Aside from a lack of time, one of the most common complaints I hear from writers is that they either have a lack of motivation to actually sit down and write or they’re just not sure where to begin when they do. This so-called writer’s block is really fear or anxiety and the only way you’re going to conquer that fear is by—you guessed it, facing it (find some suggestions on how to do that here).

Are you overly concerned about correctness? Holding yourself to an unrealistic standard of magically getting it right on the first pass? If that’s the case, then you have to find ways to turn off your inner critic/editor because creativity is unrestrained. If you can’t do that, you’ll find yourself constantly getting stuck on things that don’t matter at the moment, never finish a project, and never be happy with what you write. Unfortunately, many writers tend to forget that the creative process is just that—a process. For perfectionists or those who have worked as editors, it can be particularly hard to just pick up the shovel and get to work. As someone who has made a living editing other people’s writing, I get it; I struggled with that for a long time. You get so concerned with fixing things that you forget that this is only your first draft. You don’t have to get anything right at this point. In fact, you can make a complete mess of things and that’s totally OK because you have that awesome gift called revision. You can take all the time you want to improve things later. For now, just accept that you’re going to be wading through a whole lot of shit.

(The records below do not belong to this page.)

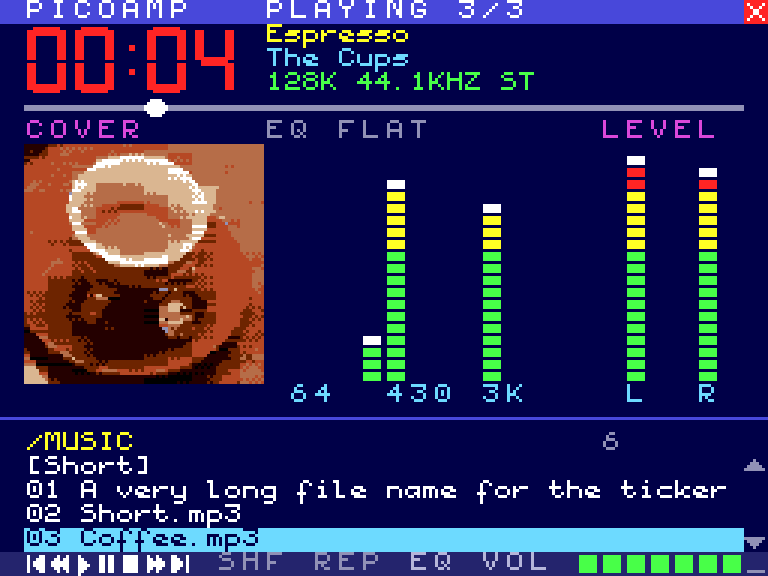
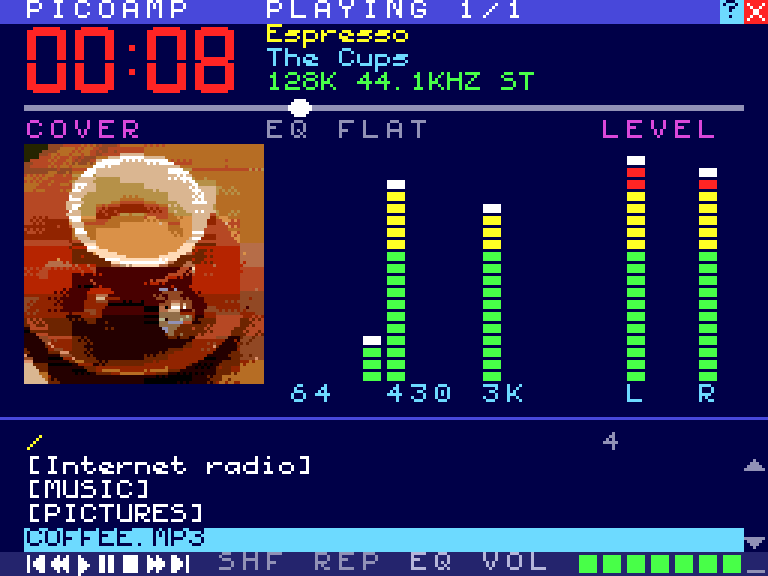
README: v1.5 (pictures, covers), screenshots
Claude-Session: https://claude.ai/code/session_01TWKbZ4F4GzuPE8baaKTjbq

diff --git a/README.md b/README.md
@@ -16,7 +16,7 @@ https://www.youtube.com/embed/hVLpiqQKfts?si=i2GK5ZjUDZk3-P4l
 | What | For | What it is |
 |------|-----|------------|
 | **PicoVerse Audio Engine** | RP2350 firmware | Decoding (MP3/WAV), internet radio, the Radio Browser station directory, a 5-band equalizer, the spectrum/VU/scope data, the time of day, the place, the weather and forecast, news feeds and full articles from the internet, a sleep timer and a radio alarm, the settings file. The MSX talks to it through a 4 KB memory window |
-| **PICOAMP** | MSX2 | A full-screen Winamp/MUBScope-style player: a 24-band spectrum analyser, oscilloscope, equalizer screen, full-screen pictures, station search, favourites, a clock page (digital or analog, internet time, place, weather, sleep timer, alarm), an animated weather page, an 80-column news reader, a SCREEN 8 picture browser, slideshow and screensaver for JPEGs on the card (ROM), mouse, help page. Two builds: `PICOAMP.COM` (MSX-DOS 2 / Nextor) and `PICOAMP.ROM` (a cartridge ROM that boots straight into the player) |
+| **PICOAMP** | MSX2 | A full-screen Winamp/MUBScope-style player: a 24-band spectrum analyser, oscilloscope, equalizer screen, full-screen pictures, station search, favourites, covers (from the file, its folder or online), a clock page (digital or analog, internet time, place, weather, sleep timer, alarm), an animated weather page, an 80-column news reader, a SCREEN 8 picture browser, slideshow and screensaver for JPEGs on the card (ROM), mouse, help page. Two builds: `PICOAMP.COM` (MSX-DOS 2 / Nextor) and `PICOAMP.ROM` (a cartridge ROM that boots straight into the player) |
 | **PicoPlay** | SymbOS 4.0 | A windowed player with folders, play lists, internet radio, the station directory, favourites and an equalizer |
 | **PVTEST** | MSX-DOS | A quick check of the cartridge from the prompt, and a small player |
 
@@ -27,6 +27,22 @@ https://www.youtube.com/embed/hVLpiqQKfts?si=i2GK5ZjUDZk3-P4l
 | Weather (W) | News (T) |
 |---|---|
 | <img width="2000" height="1500" alt="WhatsApp Image 2026-10-30 at 15 24 11" src="https://github.com/user-attachments/assets/0310b504-c6c6-4eab-aabf-4a06c1766a72" /> | <img width="2000" height="1500" alt="WhatsApp Image 2026-10-30 at 13 08 34" src="https://github.com/user-attachments/assets/f1b99f3c-fd99-4abc-b139-31da34824565" /> |
+
+**v1.5** (engine 0.17; tried on a PicoVerse 2350 as the cartridge ROM): pictures and covers.
+**I** opens a picture browser for the JPEGs on the card (folders and pictures only): Enter shows
+one full screen in SCREEN 8 (256 colours, dithered, any size of baseline JPEG, the music plays
+on), Space marks pictures and **G** plays the marked ones (or the folder) as a slideshow, in
+order or shuffled. The same slideshow is a screensaver after 1 to 30 minutes without a key. The
+cover view (**V**) shows the track's cover: the picture in the MP3 or its folder, a station's
+logo and the song that plays on it, or an album's cover found online (Radio Browser, iTunes,
+through the wsrv.nl image proxy, kept on the card), else one of three default pictures; the
+small cover now has its own colours for each row of cells. **Z** then COVER shows it big in
+SCREEN 8. The pictures, the screensaver and the big cover are `PICOAMP.ROM` only. See
+`picoamp/README.md`, sections Pictures and Cover.
+
+| Pictures (I) | A picture | The cover (V) | The cover full screen (Z) |
+|---|---|---|---|
+| ![Pictures](picoamp/images/picoamp_pictures.png) | ![A picture](picoamp/images/picoamp_picture.png) | ![Cover](picoamp/images/picoamp_cover.png) | ![Full cover](picoamp/images/picoamp_fullcover.png) |
 
 **v1.4** (engine 0.13; the colours, the member lists, the chart and its headlines tried on a PicoVerse 2350, the
 chart's scales and ranges, the order by percent and the tape so far in the host test and the Z80 harness only): **$** opens a market monitor in 80 columns, after the idea of the
@@ -65,21 +81,21 @@ colours that turn with the music, a small spectrum. The choices are kept in
 
 PicoAmp v1.0 is also published as third-party firmware in the PicoVerse repository:
 [`firmware/third-party/2350/picoamp_by_Jzzy_v1.0.uf2`](https://github.com/cristianoag/msx-picoverse-public/tree/main/firmware/third-party/2350)
-(v1.0; `bin/picoamp_wifi.uf2` here is v1.4).
+(v1.0; `bin/picoamp_wifi.uf2` here is v1.5).
 
 ## Downloads (`bin/`)
 
 | File | What |
 |------|------|
 | `picoamp_wifi.uf2` | **PicoAmp**: flash it and the MSX2 boots into PICOAMP. With the ESP-01 WiFi (internet radio) |
-| `picoamp.uf2` | the same without WiFi |
+| `picoamp.uf2` | the same without WiFi (still v1.4) |
 | `picoplay_wifi.uf2` | **PicoPlay** firmware: Nextor (Sunrise IDE on the microSD), the 1 MB mapper, the engine and the WiFi, for SymbOS / MSX-DOS with `PICOPLAY.EXE`, `PICOAMP.COM`, `PVTEST.COM` |
-| `picoplay.uf2` | the same without WiFi |
-| `PICOAMP.COM`, `PICOAMP.ROM` | the MSX2 player for MSX-DOS, and as a cartridge ROM (64 KB: four banks, the program and its clock, weather, news and markets pages) |
+| `picoplay.uf2` | the same without WiFi (still v1.4) |
+| `PICOAMP.COM`, `PICOAMP.ROM` | the MSX2 player for MSX-DOS, and as a cartridge ROM (64 KB: four banks, the program and its clock, weather, news, markets and pictures pages) |
 | `PICOPLAY.EXE` | the SymbOS player |
 | `PVTEST.COM` | the MSX-DOS test tool |
 | `RADIO.M3U` | a few internet radio stations to start with |
-| `loadrom.exe` | Cristiano's LoadROM tool (Windows) with the two extra modes: `-pa` PicoAmp, `-p1` PicoPlay (add `-w` for WiFi). Still v1.2 (it builds the v1.2 firmware): use the `.uf2` files here for v1.4 |
+| `loadrom.exe` | Cristiano's LoadROM tool (Windows) with the two extra modes: `-pa` PicoAmp, `-p1` PicoPlay (add `-w` for WiFi). It builds the v1.5 firmware |
 | `SHA256SUMS` | checksums |
 
 Flash a `.uf2` as any PicoVerse firmware: hold BOOTSEL, plug in USB, and copy the file to the
@@ -103,7 +119,7 @@ the ESP-01 must already know your access point (as for the Nextor WiFi tools).
 
 | Folder | What |
 |--------|------|
-| `engine/` | the PicoVerse Audio Engine (`pva_*.c`), with its PC test (`tests/`: a simulated ESP-01, radio servers, the Radio Browser API, ip-api.com, Open-Meteo and news feeds and the full articles, 383 checks) |
+| `engine/` | the PicoVerse Audio Engine (`pva_*.c`), with its PC test (`tests/`: a simulated ESP-01, radio servers, the Radio Browser API, ip-api.com, Open-Meteo and news feeds and the full articles, Yahoo Finance, iTunes and the wsrv.nl image proxy, 538 checks) |
 | `picoamp/` | PICOAMP (Z80, sjasmplus) and its clock, weather and news pages (`clock.asm`, `weather.asm`, `news.asm`, page modules), its Z80 test harness, screen tools and mock-ups |
 | `picoplay/` | PicoPlay (SymbOS C Compiler) and PVTEST (sjasmplus), their PC tests, and an openMSX device that runs the engine (`emu/`) |
 | `devrig/` | a headless openMSX test bench (NMS 8245 + the cartridge's slot layout). The system ROMs it needs are not included |

diff --git a/picoamp/README.md b/picoamp/README.md
@@ -369,6 +369,10 @@ few seconds); progressive JPEGs are refused with a message (most cameras and
 phones write baseline ones). The engine borrows the cover's memory while a
 picture is decoded, and draws the cover again afterwards.
 
+| The browser | A picture |
+|---|---|
+| ![Pictures](images/picoamp_pictures.png) | ![A picture](images/picoamp_picture.png) |
+
 | Key | Action |
 |-----|--------|
 | Up / Down, Left / Right | Choose (Left/Right a page) |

What if you’re just not feeling it? Well, then consider what inspires you. Whether it’s something you need to do or an atmosphere you need to create, make it happen. There are going to be some days, however, when you do all those little rituals that get you in the mood to write and you still don’t feel like doing it. Those are the times when it’s most important to hold yourself accountable and do it anyway. Write something, anything, even if you’re just writing what you think about a particular scene or part, making notes to yourself, interviewing a character, or writing something else entirely. If you keep at it for long enough, you’ll spark an idea and that little a-ha moment is all you need. The point is, you’re not going to get there if you never pick up the shovel and get to work. Like Andy Dufresne, you’ve got to crawl through the river of shit in order to come out clean on the other side. If you’re finding it hard to trust that process and need someone to help you, I’m here.